__WHAT YOU SHOULD DO__. Gather every line from the entries below that includes "WhateverElse".

__RECORDS FOR THIS TASK__.
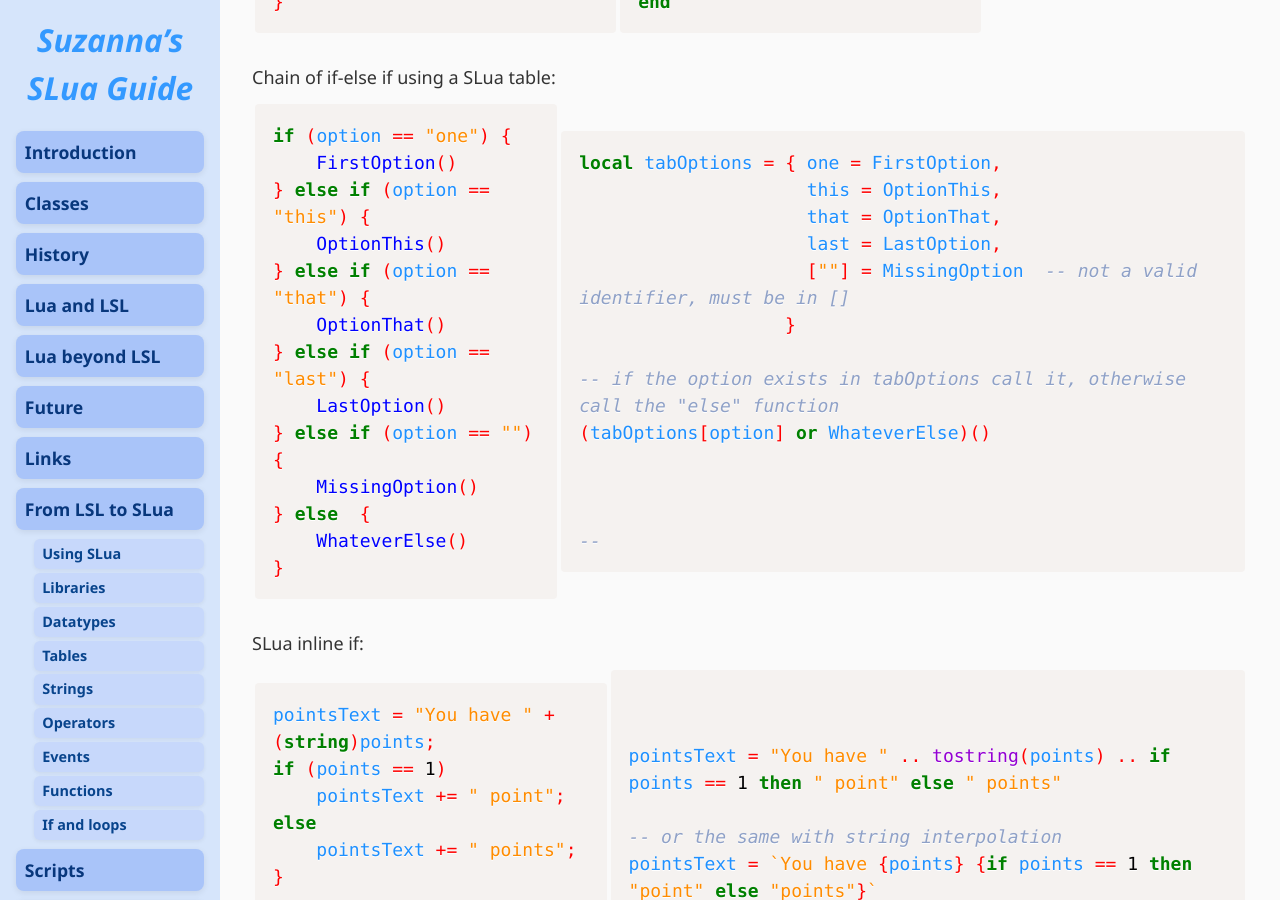
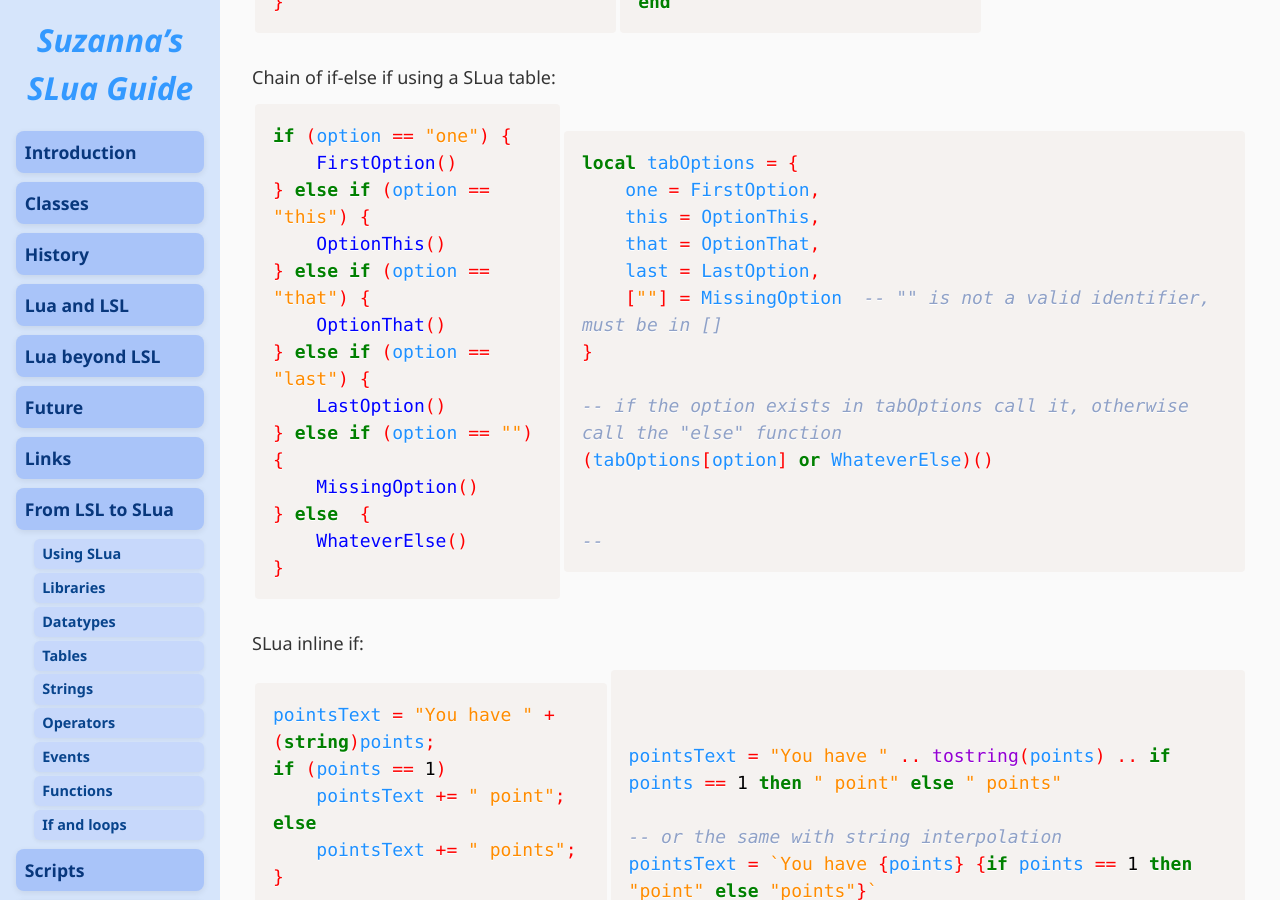
Before and after one commit to Suzanna-Linn/slua, a Jekyll site: the page built from docs/moving-if-and-loops.md, in a window 1280 px wide and 900 px high, scrolled down 790 px. Built offline with Jekyll 4.4.1, drawn with Linux system fonts in a browser that asks for light colours; nearby versions of some CDN libraries; our own code applies the rules of GitHub Pages for plain Markdown files; comment, search, counter and statistics services are not loaded.

Commit message:
Update moving-if-and-loops.md

```diff
--- a/docs/moving-if-and-loops.md
+++ b/docs/moving-if-and-loops.md
@@ -56,16 +56,16 @@ Chain of if-else if using a SLua table:
 	WhateverElse()
 }</code></pre>
 </td><td>
-<pre class="language-slua"><code class="language-slua">local tabOptions = { one = FirstOption,
-                     this = OptionThis,
-                     that = OptionThat,
-                     last = LastOption,
-                     [""] = MissingOption  -- not a valid identifier, must be in []
-                   }
+<pre class="language-slua"><code class="language-slua">local tabOptions = {
+	one = FirstOption,
+    this = OptionThis,
+	that = OptionThat,
+    last = LastOption,
+    [""] = MissingOption  -- "" is not a valid identifier, must be in []
+}
 
 -- if the option exists in tabOptions call it, otherwise call the "else" function
 (tabOptions[option] or WhateverElse)()
-
 
 
 --</code></pre>
```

__RESPONSE TO THIS EXERCISE__.
 	WhateverElse()
 (tabOptions[option] or WhateverElse)()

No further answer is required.